● PROBLEM: In the listing below, the lines from the first through the one with "- 改定日・最終更新を 2026年11月24日に" are to be copied word for word.
──────── PROVIDED DATA
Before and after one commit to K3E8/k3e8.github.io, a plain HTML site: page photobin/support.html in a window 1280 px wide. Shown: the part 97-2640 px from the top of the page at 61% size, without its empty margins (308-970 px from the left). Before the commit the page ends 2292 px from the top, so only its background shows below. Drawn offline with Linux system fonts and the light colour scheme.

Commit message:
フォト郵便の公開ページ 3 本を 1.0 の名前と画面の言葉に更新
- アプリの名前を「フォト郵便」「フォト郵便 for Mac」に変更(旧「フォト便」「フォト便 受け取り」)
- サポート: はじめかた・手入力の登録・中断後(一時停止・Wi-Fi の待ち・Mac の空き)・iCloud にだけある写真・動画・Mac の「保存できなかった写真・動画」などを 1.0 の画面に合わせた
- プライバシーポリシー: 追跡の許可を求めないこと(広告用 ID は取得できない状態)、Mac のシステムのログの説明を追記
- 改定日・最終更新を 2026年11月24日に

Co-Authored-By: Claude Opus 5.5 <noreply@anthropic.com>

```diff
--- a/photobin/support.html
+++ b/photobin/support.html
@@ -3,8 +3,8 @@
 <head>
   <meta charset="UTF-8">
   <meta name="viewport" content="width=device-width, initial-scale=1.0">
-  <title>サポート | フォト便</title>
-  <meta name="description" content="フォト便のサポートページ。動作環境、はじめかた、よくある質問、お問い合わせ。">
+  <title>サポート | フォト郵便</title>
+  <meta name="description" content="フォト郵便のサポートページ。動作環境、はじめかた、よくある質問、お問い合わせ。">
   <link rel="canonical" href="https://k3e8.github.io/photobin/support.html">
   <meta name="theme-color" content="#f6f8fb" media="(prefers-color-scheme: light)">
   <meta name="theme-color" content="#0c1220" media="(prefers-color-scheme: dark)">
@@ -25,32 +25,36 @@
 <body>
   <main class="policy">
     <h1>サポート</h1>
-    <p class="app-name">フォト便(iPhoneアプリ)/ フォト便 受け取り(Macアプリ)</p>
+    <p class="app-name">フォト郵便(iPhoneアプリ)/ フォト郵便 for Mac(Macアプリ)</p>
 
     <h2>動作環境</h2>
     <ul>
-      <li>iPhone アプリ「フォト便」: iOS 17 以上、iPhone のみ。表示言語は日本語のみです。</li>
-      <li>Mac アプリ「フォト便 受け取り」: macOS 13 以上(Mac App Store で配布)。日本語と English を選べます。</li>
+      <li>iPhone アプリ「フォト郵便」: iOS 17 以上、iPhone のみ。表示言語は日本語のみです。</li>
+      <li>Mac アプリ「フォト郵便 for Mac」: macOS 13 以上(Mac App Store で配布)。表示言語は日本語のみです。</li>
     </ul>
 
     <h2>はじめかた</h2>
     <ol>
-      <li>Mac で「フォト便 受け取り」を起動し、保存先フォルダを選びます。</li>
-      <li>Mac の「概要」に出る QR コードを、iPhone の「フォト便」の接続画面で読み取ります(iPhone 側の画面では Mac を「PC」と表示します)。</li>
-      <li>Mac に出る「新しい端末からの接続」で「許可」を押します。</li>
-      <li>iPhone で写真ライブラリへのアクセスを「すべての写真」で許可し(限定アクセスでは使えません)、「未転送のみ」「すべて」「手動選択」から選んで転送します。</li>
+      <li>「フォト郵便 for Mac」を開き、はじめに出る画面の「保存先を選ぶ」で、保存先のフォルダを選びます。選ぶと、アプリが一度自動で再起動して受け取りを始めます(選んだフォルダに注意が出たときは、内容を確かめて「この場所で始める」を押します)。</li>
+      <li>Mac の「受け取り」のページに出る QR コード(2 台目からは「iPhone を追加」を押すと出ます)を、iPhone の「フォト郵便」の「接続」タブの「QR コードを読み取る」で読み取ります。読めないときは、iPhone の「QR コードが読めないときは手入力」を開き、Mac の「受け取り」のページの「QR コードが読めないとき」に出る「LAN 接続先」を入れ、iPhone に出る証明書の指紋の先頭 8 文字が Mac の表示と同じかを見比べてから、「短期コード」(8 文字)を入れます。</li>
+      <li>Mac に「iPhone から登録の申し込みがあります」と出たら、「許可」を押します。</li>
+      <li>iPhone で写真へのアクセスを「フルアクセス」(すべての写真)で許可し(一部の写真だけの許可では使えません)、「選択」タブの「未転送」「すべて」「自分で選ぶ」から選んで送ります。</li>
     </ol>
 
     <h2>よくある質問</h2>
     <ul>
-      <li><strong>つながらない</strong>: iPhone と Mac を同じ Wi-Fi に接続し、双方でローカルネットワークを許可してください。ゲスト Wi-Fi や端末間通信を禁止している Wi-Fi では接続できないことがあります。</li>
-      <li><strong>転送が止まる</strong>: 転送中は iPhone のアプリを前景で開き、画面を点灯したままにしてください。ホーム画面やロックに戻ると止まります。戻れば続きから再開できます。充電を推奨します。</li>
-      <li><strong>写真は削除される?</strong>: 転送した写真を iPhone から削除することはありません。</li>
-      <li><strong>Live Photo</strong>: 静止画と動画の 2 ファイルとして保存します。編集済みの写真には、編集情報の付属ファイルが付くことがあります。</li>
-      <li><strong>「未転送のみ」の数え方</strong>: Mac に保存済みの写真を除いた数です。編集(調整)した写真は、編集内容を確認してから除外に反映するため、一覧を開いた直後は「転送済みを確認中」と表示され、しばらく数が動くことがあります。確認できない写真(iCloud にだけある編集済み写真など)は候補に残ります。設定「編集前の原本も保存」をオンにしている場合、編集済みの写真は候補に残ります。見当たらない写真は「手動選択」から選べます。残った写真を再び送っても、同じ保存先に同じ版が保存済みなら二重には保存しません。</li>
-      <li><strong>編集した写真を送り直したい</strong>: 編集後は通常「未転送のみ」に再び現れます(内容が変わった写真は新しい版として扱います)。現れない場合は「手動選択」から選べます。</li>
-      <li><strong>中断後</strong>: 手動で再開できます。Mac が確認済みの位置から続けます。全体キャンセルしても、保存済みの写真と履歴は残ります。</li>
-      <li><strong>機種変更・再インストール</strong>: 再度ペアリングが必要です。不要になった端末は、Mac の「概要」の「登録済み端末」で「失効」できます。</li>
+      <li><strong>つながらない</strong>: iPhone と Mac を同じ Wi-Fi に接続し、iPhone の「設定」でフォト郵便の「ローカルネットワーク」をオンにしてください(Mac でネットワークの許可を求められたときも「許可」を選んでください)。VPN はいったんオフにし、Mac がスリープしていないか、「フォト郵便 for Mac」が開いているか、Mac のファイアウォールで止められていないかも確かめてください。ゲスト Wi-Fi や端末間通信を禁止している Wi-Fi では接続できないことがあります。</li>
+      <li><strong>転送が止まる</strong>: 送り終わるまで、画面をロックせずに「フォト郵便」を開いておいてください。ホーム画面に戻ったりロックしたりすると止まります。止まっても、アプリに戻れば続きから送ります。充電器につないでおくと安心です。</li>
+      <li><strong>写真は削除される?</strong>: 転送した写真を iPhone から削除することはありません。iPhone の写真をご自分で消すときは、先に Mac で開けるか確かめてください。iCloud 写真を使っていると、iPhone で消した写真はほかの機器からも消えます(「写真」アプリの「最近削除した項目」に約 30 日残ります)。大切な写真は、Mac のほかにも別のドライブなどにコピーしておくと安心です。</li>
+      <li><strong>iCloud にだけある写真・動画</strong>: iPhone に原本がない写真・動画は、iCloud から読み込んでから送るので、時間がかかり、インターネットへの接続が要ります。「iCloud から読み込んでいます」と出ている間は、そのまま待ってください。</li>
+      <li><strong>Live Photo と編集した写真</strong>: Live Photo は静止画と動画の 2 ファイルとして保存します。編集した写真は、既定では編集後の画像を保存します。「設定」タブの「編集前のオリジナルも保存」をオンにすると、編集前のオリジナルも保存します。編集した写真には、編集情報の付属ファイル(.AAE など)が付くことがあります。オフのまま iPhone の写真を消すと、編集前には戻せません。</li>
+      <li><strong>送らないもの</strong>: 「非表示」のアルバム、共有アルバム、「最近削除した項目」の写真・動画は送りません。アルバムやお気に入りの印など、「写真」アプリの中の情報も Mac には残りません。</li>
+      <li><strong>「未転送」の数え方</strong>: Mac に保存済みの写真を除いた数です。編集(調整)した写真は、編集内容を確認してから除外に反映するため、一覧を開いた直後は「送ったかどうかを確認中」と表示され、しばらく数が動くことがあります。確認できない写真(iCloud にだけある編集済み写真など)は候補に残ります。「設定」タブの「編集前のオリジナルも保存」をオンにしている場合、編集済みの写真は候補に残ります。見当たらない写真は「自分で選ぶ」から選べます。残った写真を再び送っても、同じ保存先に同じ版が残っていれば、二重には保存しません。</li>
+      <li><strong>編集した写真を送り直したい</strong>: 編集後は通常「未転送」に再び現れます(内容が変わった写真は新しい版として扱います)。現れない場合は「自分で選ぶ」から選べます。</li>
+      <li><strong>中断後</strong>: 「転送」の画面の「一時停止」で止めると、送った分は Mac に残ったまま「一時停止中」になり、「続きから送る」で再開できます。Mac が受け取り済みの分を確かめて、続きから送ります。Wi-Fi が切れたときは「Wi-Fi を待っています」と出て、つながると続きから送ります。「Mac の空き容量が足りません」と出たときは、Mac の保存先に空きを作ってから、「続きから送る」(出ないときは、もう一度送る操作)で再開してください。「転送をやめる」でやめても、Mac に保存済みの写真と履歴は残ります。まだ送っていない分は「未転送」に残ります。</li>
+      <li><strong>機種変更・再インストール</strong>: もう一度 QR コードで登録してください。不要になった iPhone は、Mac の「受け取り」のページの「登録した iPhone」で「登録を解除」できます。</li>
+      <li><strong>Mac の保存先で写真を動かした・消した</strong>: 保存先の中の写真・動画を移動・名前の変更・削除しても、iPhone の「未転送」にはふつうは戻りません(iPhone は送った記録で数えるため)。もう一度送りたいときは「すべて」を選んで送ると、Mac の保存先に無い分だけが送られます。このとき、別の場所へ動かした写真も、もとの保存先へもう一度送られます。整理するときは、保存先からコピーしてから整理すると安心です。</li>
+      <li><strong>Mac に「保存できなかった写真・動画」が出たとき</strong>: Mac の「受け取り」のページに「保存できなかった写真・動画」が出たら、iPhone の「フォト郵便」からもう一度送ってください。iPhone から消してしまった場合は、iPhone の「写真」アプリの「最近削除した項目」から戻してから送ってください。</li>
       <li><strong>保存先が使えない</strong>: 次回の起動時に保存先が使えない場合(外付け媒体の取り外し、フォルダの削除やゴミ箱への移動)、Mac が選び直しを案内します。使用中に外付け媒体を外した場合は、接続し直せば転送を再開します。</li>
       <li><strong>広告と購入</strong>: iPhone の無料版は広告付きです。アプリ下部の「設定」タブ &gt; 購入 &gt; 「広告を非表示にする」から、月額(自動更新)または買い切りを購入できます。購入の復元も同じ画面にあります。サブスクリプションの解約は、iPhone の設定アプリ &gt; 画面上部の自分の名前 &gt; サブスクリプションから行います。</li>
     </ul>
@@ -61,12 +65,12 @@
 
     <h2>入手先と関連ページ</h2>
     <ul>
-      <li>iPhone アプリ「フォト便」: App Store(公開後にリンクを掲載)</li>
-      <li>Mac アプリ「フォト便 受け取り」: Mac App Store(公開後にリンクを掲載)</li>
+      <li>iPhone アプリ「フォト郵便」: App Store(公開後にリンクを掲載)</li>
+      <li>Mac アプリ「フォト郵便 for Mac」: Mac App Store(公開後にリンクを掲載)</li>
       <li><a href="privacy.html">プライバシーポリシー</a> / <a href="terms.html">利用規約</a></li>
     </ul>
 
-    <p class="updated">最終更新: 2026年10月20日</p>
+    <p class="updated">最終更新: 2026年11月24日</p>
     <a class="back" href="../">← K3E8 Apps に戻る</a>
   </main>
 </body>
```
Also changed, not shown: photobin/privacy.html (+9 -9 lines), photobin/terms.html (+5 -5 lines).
────────────────
● WRITTEN RESPONSE:
Before and after one commit to K3E8/k3e8.github.io, a plain HTML site: page photobin/support.html in a window 1280 px wide. Shown: the part 97-2640 px from the top of the page at 61% size, without its empty margins (308-970 px from the left). Before the commit the page ends 2292 px from the top, so only its background shows below. Drawn offline with Linux system fonts and the light colour scheme.

Commit message:
フォト郵便の公開ページ 3 本を 1.0 の名前と画面の言葉に更新
- アプリの名前を「フォト郵便」「フォト郵便 for Mac」に変更(旧「フォト便」「フォト便 受け取り」)
- サポート: はじめかた・手入力の登録・中断後(一時停止・Wi-Fi の待ち・Mac の空き)・iCloud にだけある写真・動画・Mac の「保存できなかった写真・動画」などを 1.0 の画面に合わせた
- プライバシーポリシー: 追跡の許可を求めないこと(広告用 ID は取得できない状態)、Mac のシステムのログの説明を追記
- 改定日・最終更新を 2026年11月24日に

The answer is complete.